-- Records supplied follows --

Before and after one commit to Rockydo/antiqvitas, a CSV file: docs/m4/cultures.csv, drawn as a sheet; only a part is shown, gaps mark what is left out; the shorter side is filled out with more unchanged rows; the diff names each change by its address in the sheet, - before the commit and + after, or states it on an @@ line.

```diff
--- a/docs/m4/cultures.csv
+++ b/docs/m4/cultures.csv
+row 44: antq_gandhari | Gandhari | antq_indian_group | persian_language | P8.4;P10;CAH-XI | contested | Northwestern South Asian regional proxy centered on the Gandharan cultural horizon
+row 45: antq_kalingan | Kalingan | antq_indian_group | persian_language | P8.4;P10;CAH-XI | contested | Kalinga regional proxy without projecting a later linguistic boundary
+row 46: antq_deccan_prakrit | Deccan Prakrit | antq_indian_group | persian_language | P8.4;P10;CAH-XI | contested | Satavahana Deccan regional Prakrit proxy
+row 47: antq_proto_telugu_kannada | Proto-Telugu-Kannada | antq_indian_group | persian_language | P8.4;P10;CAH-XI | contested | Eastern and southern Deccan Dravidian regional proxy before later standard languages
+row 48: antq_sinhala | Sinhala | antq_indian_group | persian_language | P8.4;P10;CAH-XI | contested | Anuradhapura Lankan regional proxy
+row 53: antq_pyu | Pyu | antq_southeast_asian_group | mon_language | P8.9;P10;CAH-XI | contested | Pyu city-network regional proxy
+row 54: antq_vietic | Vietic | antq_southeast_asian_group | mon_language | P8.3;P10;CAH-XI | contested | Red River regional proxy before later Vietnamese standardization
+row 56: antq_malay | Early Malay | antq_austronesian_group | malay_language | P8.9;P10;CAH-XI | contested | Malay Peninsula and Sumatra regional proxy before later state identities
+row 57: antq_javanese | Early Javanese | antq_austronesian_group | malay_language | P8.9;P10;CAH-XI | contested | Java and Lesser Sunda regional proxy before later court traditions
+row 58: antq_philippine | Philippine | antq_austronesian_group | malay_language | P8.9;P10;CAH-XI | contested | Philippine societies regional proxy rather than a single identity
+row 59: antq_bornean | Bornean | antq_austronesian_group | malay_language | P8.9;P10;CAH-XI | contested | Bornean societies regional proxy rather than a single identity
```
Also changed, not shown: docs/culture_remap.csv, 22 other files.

-- Records supplied concluded --

### Work item
From the listing above, copy out each line where the word "docs" appears.

### Task output
Before and after one commit to Rockydo/antiqvitas, a CSV file: docs/m4/cultures.csv, drawn as a sheet; only a part is shown, gaps mark what is left out; the shorter side is filled out with more unchanged rows; the diff names each change by its address in the sheet, - before the commit and + after, or states it on an @@ line.
--- a/docs/m4/cultures.csv
+++ b/docs/m4/cultures.csv
Also changed, not shown: docs/culture_remap.csv, 22 other files.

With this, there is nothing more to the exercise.